When life is hard – when everything seems to be going wrong – how can we think about our circumstances in a way that protects us from being gripped by anxiety, bitterness, or hopeless despair? Consider the following fictional scenario:
Kate’s sweet and thoughtful daughter Akira has been invaded by the body snatchers. Or maybe just a wicked case of teenage hormones from the fiery nether regions. Akira’s constant put downs and outright contempt drag Kate into the pit of despair. Every night, she tosses and turns, wracked with anxiety over the state of the relationship. Every morning, she kicks herself, knowing today will not be the day she has enough energy to sign up for the volunteer project she’s been avoiding.
Is there anything Kate could be doing differently? For months now, she’s been begging God to change Akira’s heart, to no avail. “Could it be, Lord, she prayed, that You are using Akira to change something in me??”
One day, in her quiet time, she came across a parable that confirmed her suspicions.
And he told this parable: “A man had a fig tree planted in his vineyard, and he came seeking fruit on it and found none. And he said to the vinedresser, ‘Look, for three years now I have come seeking fruit on this fig tree, and I find none. Cut it down. Why should it use up the ground?’
And he answered him, ‘Sir, let it alone this year also, until I dig around it and put on manure. Then if it should bear fruit next year, well and good; but if not, you can cut it down.’” – Luke 13:6-9
Immediately Kate felt a prick in her conscience – first about the volunteer work she’d been avoiding, but also about how complacent she’d been in ‘seeking first the kingdom of God and his righteousness’. In the margins of her Bible she wrote, “The vinedresser was caring, patient and wise! He knew exactly what conditions were necessary to produce fruit. So, he put on manure. He put on manure!”
As if with a new set of eyes, Kate thought about Akira’s hostility. Before, all she could see was piles and piles of manure. But now she saw God’s hand in it – his merciful hand, patiently working to help her grow and experience the joy of bearing fruit! “God made me to be fruitful,” Kate wrote in her prayer journal. “But my fruit won’t mature if I let it be choked by ‘life’s worries, riches and pleasures.’ Lord, please help me persevere and ‘produce a good crop’”

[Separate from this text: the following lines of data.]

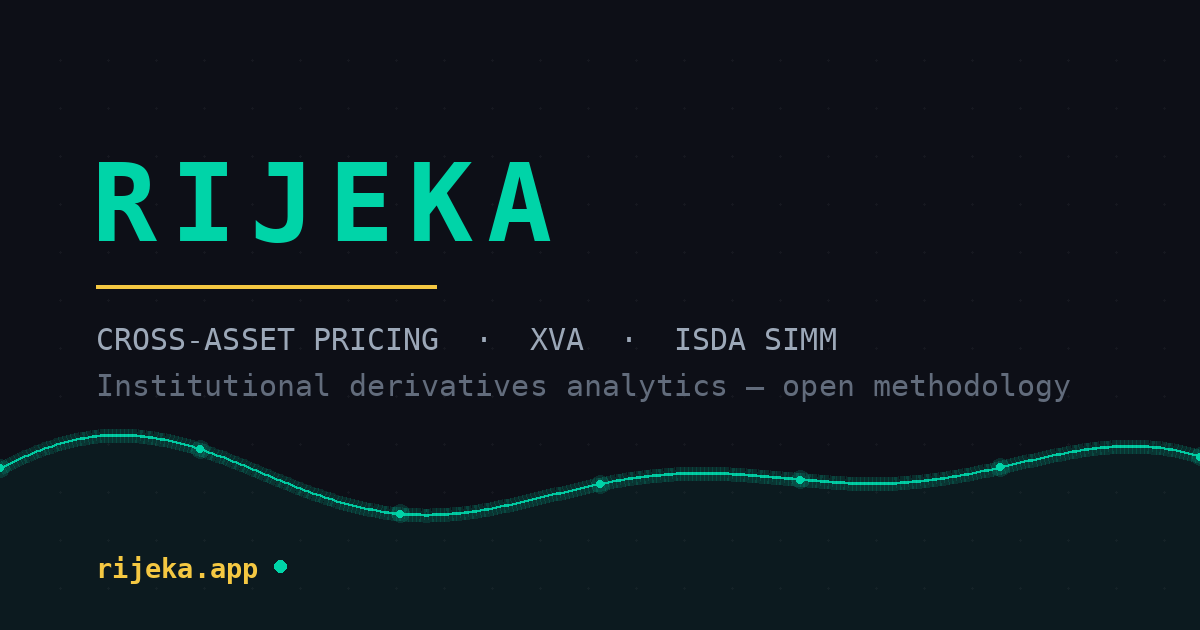
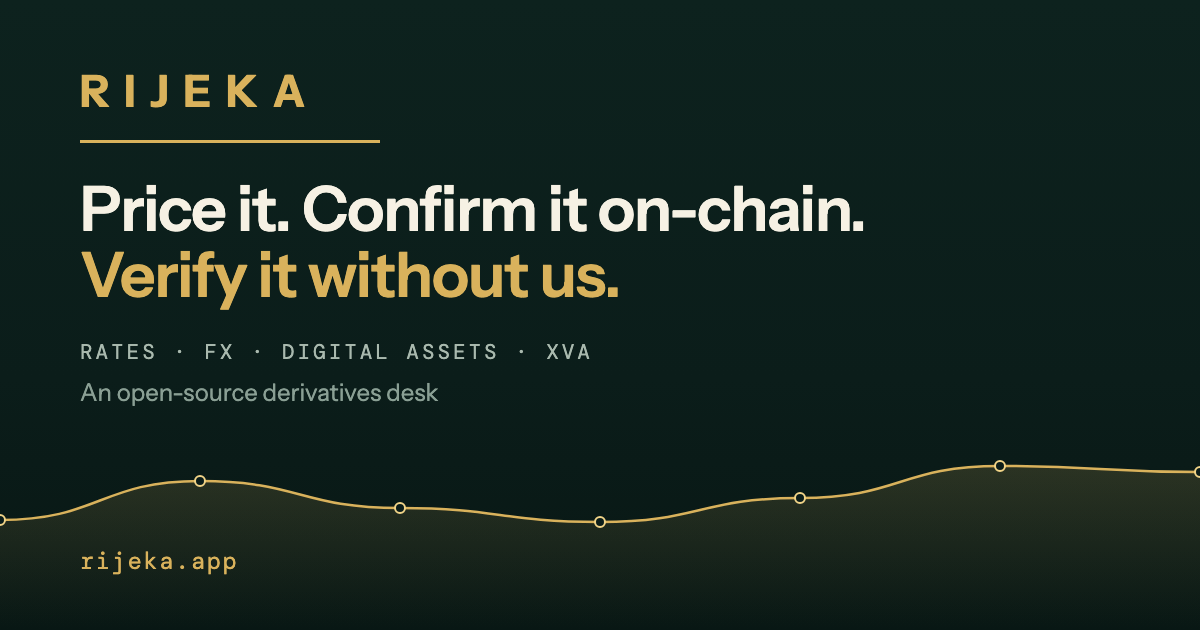
The verifier and the link-preview image in the app's colours; the preview no longer names ISDA SIMM
The verifier's change is its style block only (15 lines): the app's grounds, type and rules; a passed check is
green, a caution amber, a failure coral, and brass is the one action, VERIFY. No script, markup, library or
registry line is touched, and the page still loads nothing from a font host. Its 27 browser cases pass.

The link-preview image (og-image.png) said "CROSS-ASSET PRICING · XVA · ISDA SIMM". Rijeka does not compute or
include ISDA SIMM, so the picture is redrawn in the app's colours without it.

Lessons of the landing and tool-page reviews written into Iris's and Vera's definitions.

diff --git a/chain/verify/index.html b/chain/verify/index.html
@@ -12,26 +12,26 @@
         crossorigin="anonymous"></script>
 <style>
   :root{
-    --bg:#000; --panel:#0C0C0C; --line:#1E1E1E; --line2:#2A2A2A;
-    --fg:#F0F0F0; --mut:#666; --dim:#333;
-    --ok:#00D4A8; --bad:#FF6B6B; --warn:#F5C842; --link:#4A9EFF;
-    --mono:'IBM Plex Mono',ui-monospace,SFMono-Regular,Menlo,monospace;
-    --sans:'IBM Plex Sans',ui-sans-serif,system-ui,-apple-system,sans-serif;
+    --bg:#0b1d1a; --panel:#102723; --line:#24372f; --line2:#43544a;
+    --fg:#e9e3d3; --mut:#8a9f94; --dim:#7b9388;
+    --ok:#8fe0ae; --brass:#d9b25c; --bad:#f0828c; --warn:#e9975a; --link:#8fc1e6;
+    --mono:'DM Mono',ui-monospace,SFMono-Regular,Menlo,monospace;
+    --sans:'Instrument Sans',ui-sans-serif,system-ui,-apple-system,sans-serif;
   }
   *{box-sizing:border-box}
   body{margin:0;background:var(--bg);color:var(--fg);font-family:var(--sans);font-size:14px;line-height:1.6}
   .wrap{max-width:980px;margin:0 auto;padding:40px 16px 80px}
   h1{font-family:var(--mono);font-size:1.25rem;letter-spacing:.06em;margin:0 0 6px;font-weight:700}
   .sub{color:var(--mut);font-size:.8125rem;margin-bottom:28px;max-width:660px}
-  .sub strong{color:#999;font-weight:600}
-  label{display:block;font-family:var(--mono);font-size:.75rem;letter-spacing:.09em;color:var(--ok);margin-bottom:6px}
-  textarea{width:100%;min-height:180px;background:#060606;border:1px solid var(--line);border-radius:3px;
+  .sub strong{color:#a9b9ae;font-weight:600}
+  label{display:block;font-family:var(--mono);font-size:.75rem;letter-spacing:.09em;color:var(--mut);margin-bottom:6px}
+  textarea{width:100%;min-height:180px;background:#081714;border:1px solid var(--line);border-radius:3px;
     color:var(--fg);font-family:var(--mono);font-size:12px;padding:10px;outline:none;resize:vertical}
-  textarea:focus{border-color:rgba(0,212,168,.45)}
+  textarea:focus{border-color:rgba(217,178,92,.45)}
   .row{display:flex;gap:10px;align-items:center;flex-wrap:wrap;margin:12px 0 0}
   select,button{font-family:var(--mono);font-size:.8125rem;border-radius:3px;padding:8px 14px;
     background:transparent;border:1px solid var(--line2);color:var(--fg);cursor:pointer}
-  button.primary{border-color:rgba(0,212,168,.5);background:rgba(0,212,168,.08);color:var(--ok);font-weight:700;letter-spacing:.05em}
+  button.primary{border-color:rgba(217,178,92,.5);background:rgba(217,178,92,.08);color:var(--brass);font-weight:700;letter-spacing:.05em}
   button:disabled{opacity:.45;cursor:not-allowed}
   .hint{color:var(--dim);font-size:.75rem}
   .checks{margin-top:26px}
@@ -47,13 +47,13 @@
   .skip .mark,.skip .t{color:var(--dim)}
   .warn .mark,.warn .t{color:var(--warn)}
   .verdict{margin-top:22px;padding:14px 16px;border-radius:3px;font-family:var(--mono);font-size:.9375rem;font-weight:700;letter-spacing:.04em}
-  .verdict.ok{background:rgba(0,212,168,.07);border:1px solid rgba(0,212,168,.35);color:var(--ok)}
-  .verdict.bad{background:rgba(255,107,107,.07);border:1px solid rgba(255,107,107,.35);color:var(--bad)}
-  .verdict.part{background:rgba(245,200,66,.07);border:1px solid rgba(245,200,66,.35);color:var(--warn)}
+  .verdict.ok{background:rgba(143,224,174,.07);border:1px solid rgba(143,224,174,.35);color:var(--ok)}
+  .verdict.bad{background:rgba(240,130,140,.07);border:1px solid rgba(240,130,140,.35);color:var(--bad)}
+  .verdict.part{background:rgba(233,151,90,.07);border:1px solid rgba(233,151,90,.35);color:var(--warn)}
   .verdict .note{display:block;font-weight:400;font-size:.75rem;color:var(--mut);margin-top:6px;letter-spacing:0}
   a{color:var(--link)}
   footer{margin-top:44px;padding-top:18px;border-top:1px solid var(--line);color:var(--dim);font-size:.75rem}
-  code{font-family:var(--mono);color:#888}
+  code{font-family:var(--mono);color:#8a9f94}
   @media (max-width:640px){ .wrap{padding:24px 16px 60px} }
 </style>
 </head>
@@ -77,7 +77,7 @@
       <option value="https://ethereum-rpc.publicnode.com|1">Ethereum mainnet · publicnode</option>
       <option value="custom|0">Custom RPC…</option>
     </select>
-    <input id="rpcCustom" placeholder="https://your-node" style="display:none;flex:1;min-width:220px;background:#060606;border:1px solid var(--line);border-radius:3px;color:var(--fg);font-family:var(--mono);font-size:12px;padding:8px 10px;outline:none">
+    <input id="rpcCustom" placeholder="https://your-node" style="display:none;flex:1;min-width:220px;background:#081714;border:1px solid var(--line);border-radius:3px;color:var(--fg);font-family:var(--mono);font-size:12px;padding:8px 10px;outline:none">
     <button class="primary" id="run">▶ VERIFY</button>
     <button id="example" title="A real confirmation on Sepolia: an IRS between two demo entities, countersigned with a wallet key Rijeka never held">LOAD EXAMPLE</button>
     <span class="hint" id="status"></span>

diff --git a/.claude/agents/iris.md b/.claude/agents/iris.md
@@ -28,3 +28,6 @@ Rules
 Learned on 11 November 2026 (why this role exists)
 - Nobody owned this. The owner, on the forwards page of Configurations and the new-trade ticket: "the font also does not look consistent. the points pips look different size than outright. who is agent that is responsible to make sure we have consistancy on this." The page set its figures in the interface face at 0.875rem and the ticket set them in mono at 12.5px; sizes in rem grew with the window (the root size was `clamp(14px, 0.75vw, 16px)`) and sizes in px did not, so a figure and the field beside it were two sizes on a wide screen. The source had 53 distinct font sizes, 623 of them in rem, and 179 fonts named by hand.
 - A rule written for one screen ("Type on the ticket") is not a rule for the app. When a rule is written, write it for every screen that shows the same kind of thing, and count what breaks it.
+- A page outside the app (the landing page, the public tool pages, the verifier) is held to the same tokens: read the whole `:root` of `frontend/src/index.css` first, the `--rf-*`, `--purple` and `--cyan` tokens included, before calling a value off-token.
+- Measure sideways scroll at 320px as well as 400px and 1440px. A control's label with a slider inside it overflowed at 320 on the landing page and no picture showed it.
+- Where a page has three states that must not be taken for one another (the verifier's passed, caution and failed), brass is not one of them: brass beside amber differs only in hue. Passed is green, caution amber, failed coral, and brass is the one action.

diff --git a/.claude/agents/vera.md b/.claude/agents/vera.md
@@ -43,6 +43,8 @@ Learned on 10 November 2026 (the ticket, easier to read)
 - A table of figures is read for the widest value it can hold, not the one in the picture: seven and eight digit amounts, a currency printed as a code, a narrow window. A figure that is cut with an ellipsis reads as a smaller number and nothing says so.
 - When a caption moves from each cell to a row's name, check every cell of that row is in the row's unit (a par rate under "BP ON RATE").
 - A mode that writes hidden text out (notes on, show math) is read in the narrowest cell that text can land in.
+- When public copy is checked against the app's roadmap, check the roadmap against the changelog first: the roadmap listed wrong-way risk as next a week after 0.17.0 shipped it, and the landing page repeated it (11 November 2026).
+- Read-only means no file at all: a copy of a live page saved into `_scratch` to compare is a write. Compare in memory or with `diff <(curl …)`.
 
 Rules
 - You are read-only: never edit files, never commit, never push.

What good fruit would grow in a garden without some high-quality fertilizer? What good fruit will God produce in us when we recognize His hand in stinky circumstances?
“Lord, please open my eyes to see your good purposes in hard times.”